Happy Thanksgiving to one and all. Most of us will have more time than usual on this holiday because of the reduced gatherings, so all of my links today are to music about thanksgiving.
From the late 17th century, one of the more famous versions of the “Te Deum” is the D-major rendition, of Marc-Antoine Charpentier — he wrote five other settings! He must have been very grateful indeed. The opening is orchestral and shows the power of music to convey emotion without need of words. Listen here.
From the mid-18th century, here is Georg Frideric Handel’s version in honor of the Allied victory at the Battle of Dettingen. The battle had little effect on the power relations at the time, but the music is still glorious.
Also from that era is Johann Sebastian Bach’s marvelous chorale prelude on the tune “Nun dankett alle Gott” or “Now thank we all our God.” Here is it performed on the organ with a trumpet solo articulating the hymn melody.
From a bit later in the 18th century, we get “Grosser Gott,” which we sing in English to the words “Holy God, We Praise Thy Name.” Here it is performed in St. Stephen’s Cathedral in Vienna at the funeral of Otto von Hapsburg. Listen here.
Another hymn we sing this time of year is “Let All Things Now Living;” the words are from the early 20th century, but the tune is an old Welsh melody from the 18th century. Here it is sung by the choir at First Plymouth Church in Lincoln, Nebraska.

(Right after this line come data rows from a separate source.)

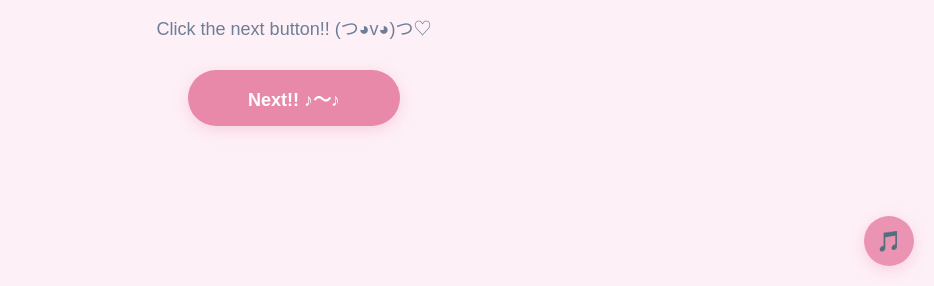
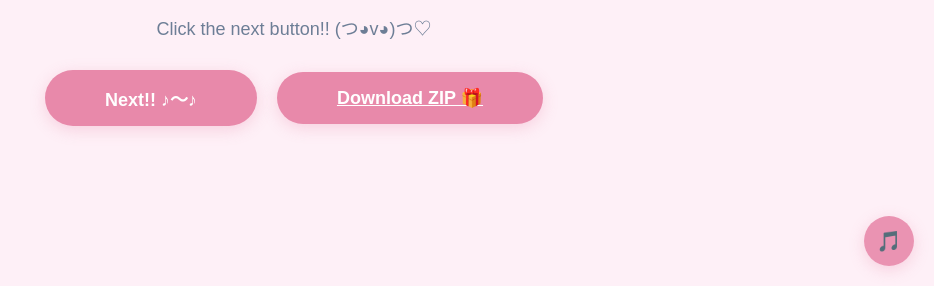
Before and after one commit to Alec-Wisteria/Letter-for-Kate, a plain HTML site: page index.html in a window 1280 px wide. Shown: the part 514-800 px from the top of the page, without its empty margins (346-1280 px from the left). Drawn offline with Linux system fonts and the light colour scheme.

Commit message:
add download button

```diff
--- a/index.html
+++ b/index.html
@@ -485,15 +485,18 @@
     <button class="music-control" id="musicToggle" onclick="toggleMusic()">🎵</button>
     <!-- Page 1: Greetings -->
     <div class="page active" id="page1">
-        <img src="silly-silly-guy.gif" alt="Birthday character" class="header-img">
-        <h1 class="title">Happy Birthday</h1>
-        <h1 class="subtitle">Kate!</h1>
-        <span class="emoji">(｡◕‿◕｡)</span>
+    <img src="silly-silly-guy.gif" alt="Birthday character" class="header-img">
+    <h1 class="title">Happy Birthday</h1>
+    <h1 class="subtitle">Kate!</h1>
+    <span class="emoji">(｡◕‿◕｡)</span>
 
-        <p class="instruction">Click the next button!! (つ◕v◕)つ♡</p>
+    <p class="instruction">Click the next button!! (つ◕v◕)つ♡</p>
 
+    <div class="button-container" style="margin-top: 30px;">
         <button class="next-btn" onclick="showPage2()">Next!! ♪～♪</button>
+        <a href="birthday.zip" download class="next-btn">Download ZIP 🎁</a>
     </div>
+</div>
 
     <!-- Page 2: Envelope question -->
     <div class="page" id="page2">
```
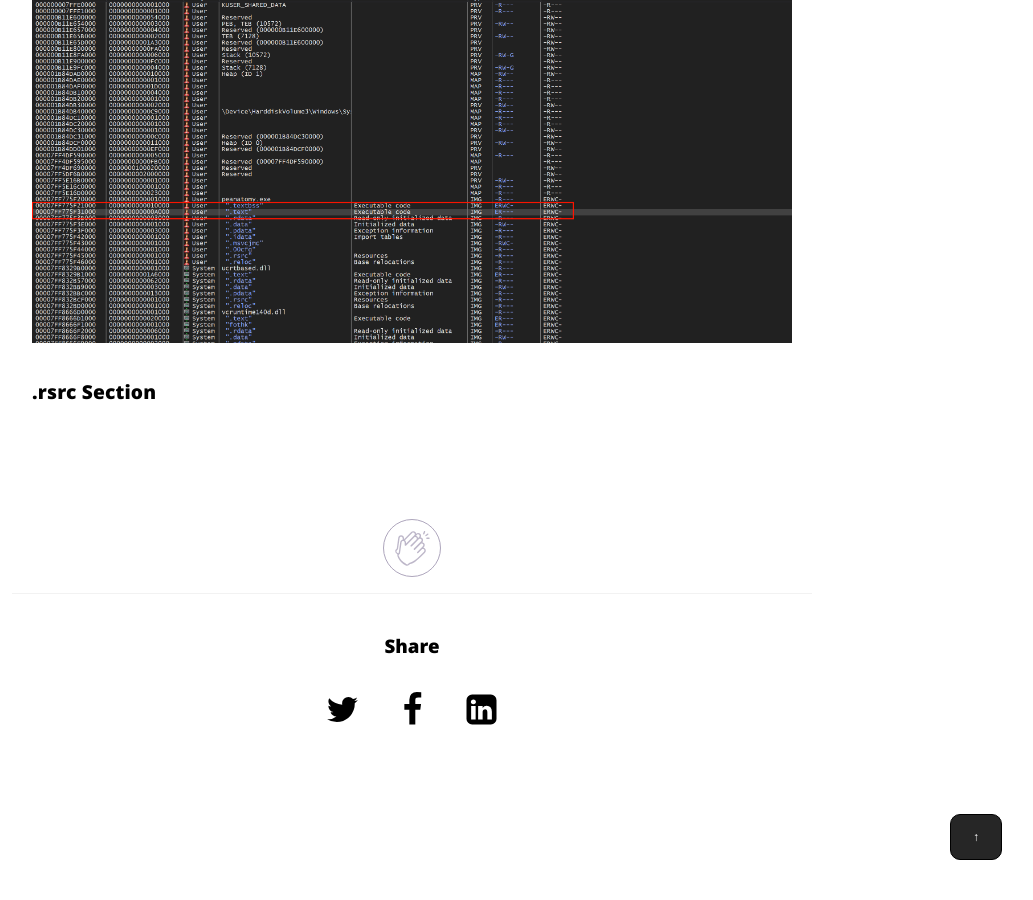
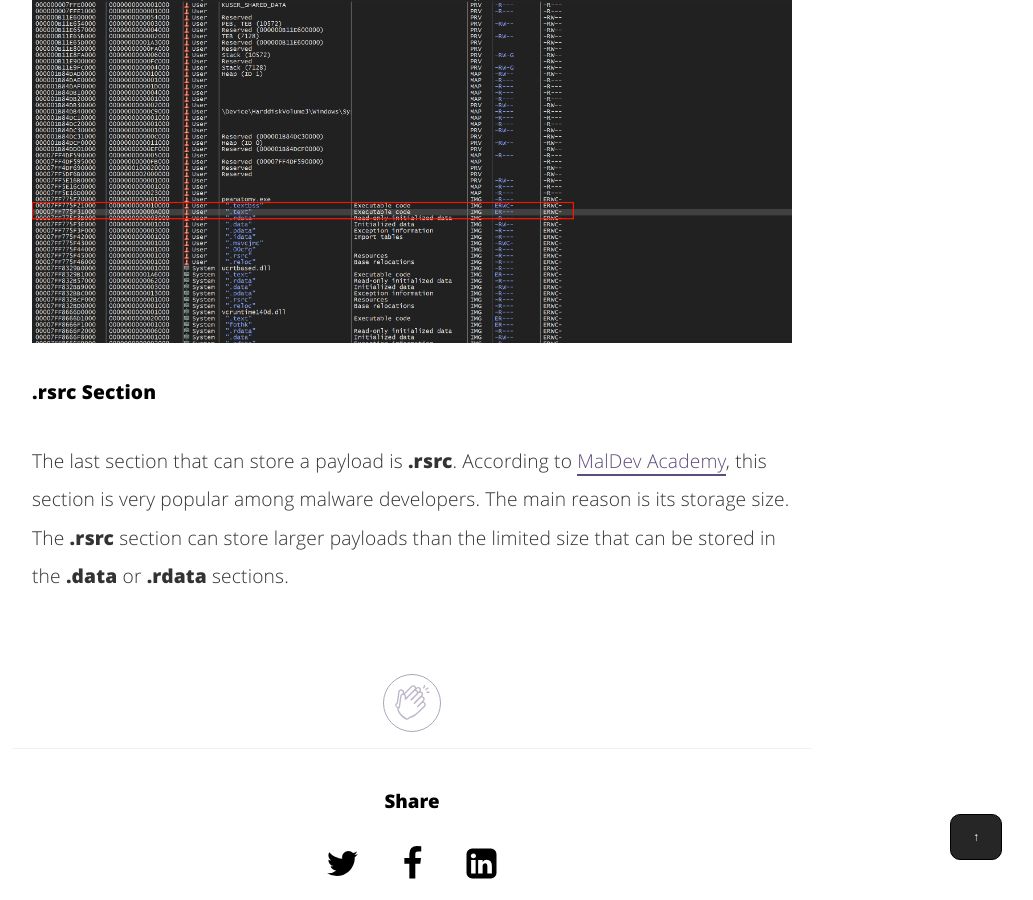
Before and after one commit to nickvourd/nickvourd.github.io, a Jekyll site: the page built from _posts/2024-04-21-the-anatomy-of-pe.md, in a window 1280 px wide and 900 px high, scrolled down 12351 px. Shown: the whole window, without its empty margins (228-1261 px from the left). Built offline with Jekyll 4.4.1, drawn with Linux system fonts in a browser that asks for light colours.

Commit message:
The anatomy of PE

```diff
--- a/_posts/2024-04-21-the-anatomy-of-pe.md
+++ b/_posts/2024-04-21-the-anatomy-of-pe.md
@@ -363,6 +363,8 @@ int main() {
 
 <h4>.rsrc Section</h4>
 
+<p>The last section that can store a payload is <b>.rsrc</b>. According to <a href="https://maldevacademy.com/">MalDev Academy</a>, this section is very popular among malware developers. The main reason is its storage size. The <b>.rsrc</b> section can store larger payloads than the limited size that can be stored in the <b>.data</b> or <b>.rdata</b> sections.</p>
+
 <br /><br />
 
 <!-- add the button!-->
```
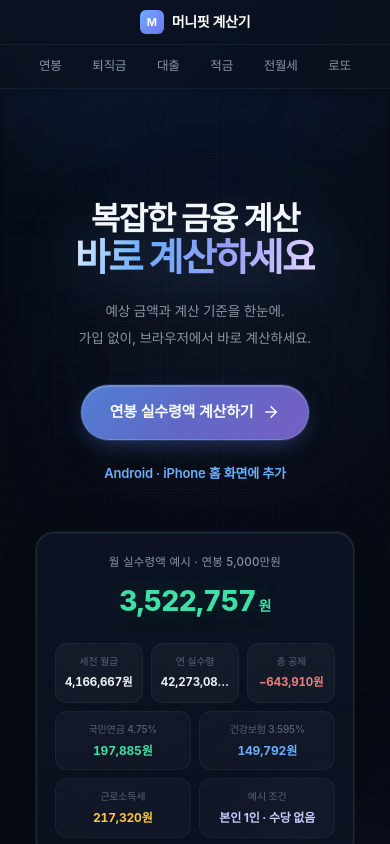
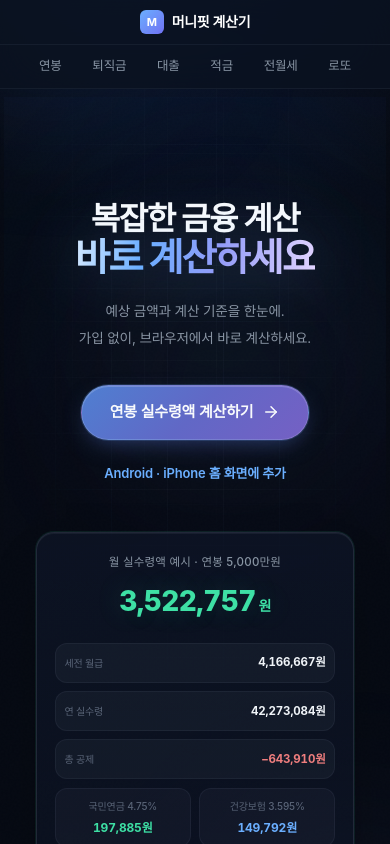
Before and after one commit to xowk9876/n-job-studio, a Next.js app: page / in a window 390 px wide. Shown: the top 844 px of the page. Built offline with nearby package versions, Linux system fonts and the light colour scheme; no server answers; a web font is replaced by a local one.

Commit message:
test: 모바일 홈 급여 미리보기 금액 표시 보완

```diff
--- a/app/globals.css
+++ b/app/globals.css
@@ -1049,8 +1049,21 @@ input[type="range"]::-moz-range-thumb {
   }
   .home-hero__preview-stat-label,
   .home-hero__preview-chip-label { font-size: 10px; }
+  .home-hero__preview-stats { grid-template-columns: 1fr; }
+  .home-hero__preview-stat {
+    flex-direction: row;
+    justify-content: space-between;
+    gap: 0.75rem;
+    text-align: left;
+  }
   .home-hero__preview-stat-value { font-size: 11.5px; }
-  .home-hero__preview-chip-value { font-size: 12px; }
+  .home-hero__preview-chip-value {
+    font-size: 12px;
+    white-space: normal;
+    overflow: visible;
+    overflow-wrap: anywhere;
+    text-overflow: clip;
+  }
 }
 
 /* Background layers */
```
Also changed, not shown: 1 other file (tests, documents, lock files or other folders).
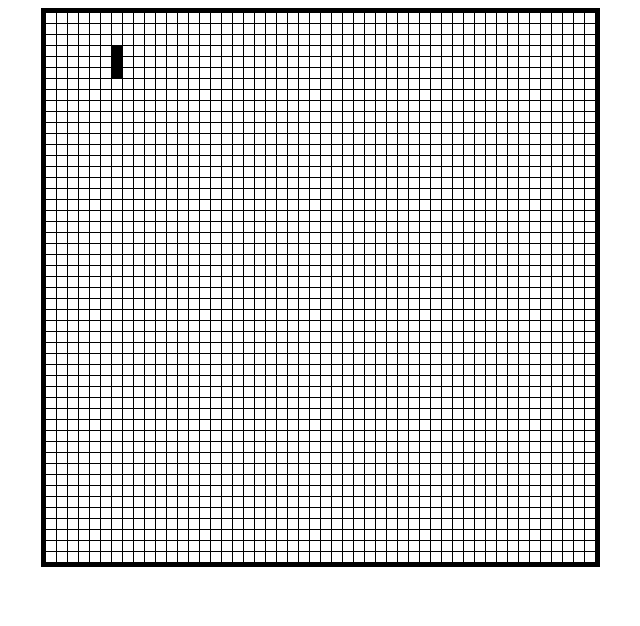
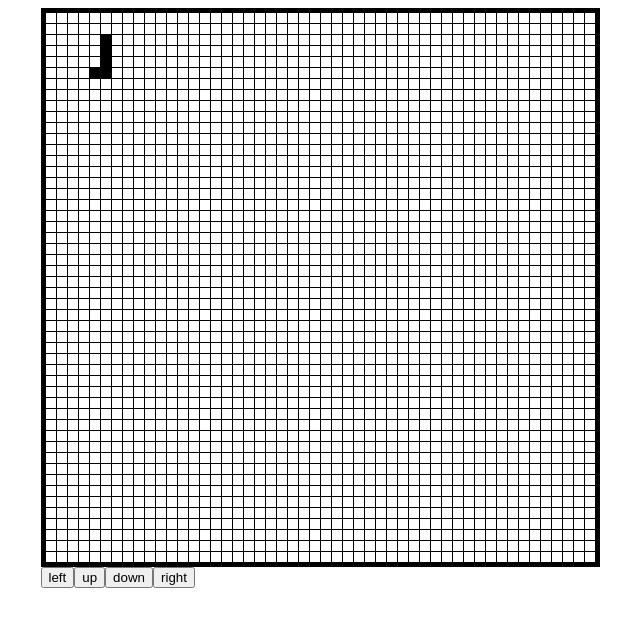
Before and after one commit to imenyoo2/Snake-Game, a Next.js app: page / in a window 1280 px wide. Shown: the top 626 px of the page, without its empty margins (320-960 px from the left). Built offline with nearby package versions, Linux system fonts and the light colour scheme.

Commit message:
corrected RelativeMove function and rendered 4 buttons to test movement

```diff
--- a/pages/components/frame.tsx
+++ b/pages/components/frame.tsx
@@ -1,18 +1,34 @@
 import {Render} from "./utils"
 import {MoveGroup} from "./utils"
+import {direction} from "./utils"
+import React from "react"
 
 export default function Frame() {
+  // the state of the worm
+  const [wormState, setWromState] = React.useState<[number[], number[]]>([[4, 5, 5, 5, 5], [5, 5, 4, 3, 2]])
   //let squirs = Render(...MoveGroup([5, 5, 5], [5, 4, 3], "right"))
-  console.log(...MoveGroup([5, 5, 5], [5, 4, 3], "right"))
-  let squirs = Render([6, 6, 6], [5, 4, 3])
-  //let squirs = Render(...MoveGroup([5, 5, 5], [5, 4, 3], "right"))
+  console.log(...MoveGroup([4, 5, 5], [5, 5, 4], "up"))
+  let squirs = Render(...wormState)
+  //let squirs = Render(...MoveGroup(...MoveGroup([5, 5, 5], [5, 4, 3], "left"), "up"))
+  //let squirs = Render(...MoveGroup([4, 5, 5], [5, 5, 4], "up"))
+  const moveWormState = (dir: direction) => {setWromState(MoveGroup(...wormState, dir))}
   return (
   <>
     <div id="container">
     {squirs}
     </div>
+    <div>
+      <button type="button" onClick={() => moveWormState("left")}>left</button>
+      <button type="button" onClick={() => moveWormState("up")}>up</button>
+      <button type="button" onClick={() => moveWormState("down")}>down</button>
+      <button type="button" onClick={() => moveWormState("right")}>right</button>
+    </div>
   </>
   )
 }
-// [ 6, 5, 5 ]
-// [ 5, 3, 2 ]
+
+//[ 4, 5, 5 ]
+//[ 5, 5, 4 ]
+// -> up
+//[ 4, 4, 5 ] -> [4, 4, 5]
+//[ 4, 5, 3 ] -> [4, 5, 5]
--- a/pages/components/utils.tsx
+++ b/pages/components/utils.tsx
@@ -1,30 +1,28 @@
-type direction = "up" | "down" | "right" | "left"
+export type direction = "up" | "down" | "right" | "left"
 
 // render return the whole board with spots highlighted based on x and y
 export function Render (x: number[], y: number[]): JSX.Element[] {
-  let squirsx: JSX.Element[] = []; // array of the x's of eatch y
+  let divx: JSX.Element[] = []; // array of the x's of eatch y
   let final: JSX.Element[] = [];
-  // initiate squirsx
+  // initiate divx
   for (let i = 0; i < 50; i++) {
-    squirsx.push(<div className="cordx"></div>)
+    divx.push(<div className="cordx"></div>)
   }
-  // now we start pushing squirsx inside each y dev
-  // we also modify the classNames of each squirsx element based
+  // now we start pushing divx inside each y dev
+  // we also modify the classNames of each divx element based
   // on x and y
   for (let i = 0; i < 50; i++) {
     let n = 1; // track the state of the if statment bellow, we don't want to push the same element twise
-    let buffer = [...squirsx]
+    let buffer = [...divx]
     for (let j = 0; j < y.length; j++) {
       if (y[j] == i) {
-        console.log("loop count", j)
-        console.log(x[j], i)
         buffer[x[j]] = <div className="cordx check"></div>
         final[i] = <div className="cordy">{buffer}</div>
         n = 0; // we don't what to push twise
       }
     }
     if (n) {
-      final.push(<div className="cordy check">{squirsx}</div>)
+      final.push(<div className="cordy check">{divx}</div>)
     }
   }
   return final
@@ -56,43 +54,44 @@ export function Move(point: number[], dir: direction): number[] {
 
 // RelativeMove move relative based on the target movement
 // used to move the rest of worm body
-export function RelativeMove (relative: number[], target: number[], dir: direction): number[] {
+export function RelativeMove (relative: number[], target: number[], dir: direction): [number[], direction] {
   switch (dir) {
     case "up":
     case "down":
       // test if target and relative align vertically
       if (relative[0] == target[0]) {
-        return Move(target, dir)
+        return [Move(target, dir), dir]
       // test if relative is at the right of target
       // TODO change the comment above after testing
       } else if (relative[0] > target[0]) {
-        return Move(target, "right")
+        return [Move(target, "right"), "right"]
       } else {
-        return Move(target, "left")
+        return [Move(target, "left"), "left"]
       }
     case "left":
     case "right":
       if (relative[1] == target[1]) {
-        return Move(target, dir)
+        return [Move(target, dir), dir]
       } else if (relative[1] > target[1]) {
-        return Move(target, "down")
+        return [Move(target, "down"), "down"]
       } else {
-        return Move(target, "up")
+        return [Move(target, "up"), "up"]
       }
   }
 }
 
 // x and y have the same length
 export function MoveGroup(x: number[], y: number[], dir: direction): [number[], number[]] {
-  console.log("starting MoveGroup function")
   let result: [number[], number[]] = [[], []]
   let headPoint = [x[0], y[0]]
   const movedHeadPoint = Move(headPoint, dir)
   result[0].push(movedHeadPoint[0])
   result[1].push(movedHeadPoint[1])
+  let newdir = dir
 
   for (let i = 1; i < x.length; i++) {
-    const movedPoint: number[] = RelativeMove([x[i - 1], y[i - 1]], [x[i], y[i]], dir)
+    let movedPoint: number[]
+    [movedPoint, newdir] = RelativeMove([x[i - 1], y[i - 1]], [x[i], y[i]], newdir)
     result[0].push(movedPoint[0])
     result[1].push(movedPoint[1])
   }
```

Finally, a late 19th century “Te Deum” by the great Anton Bruckner, which surely brought a smile and a “You’re welcome” from the lips of the Almighty. Listen here.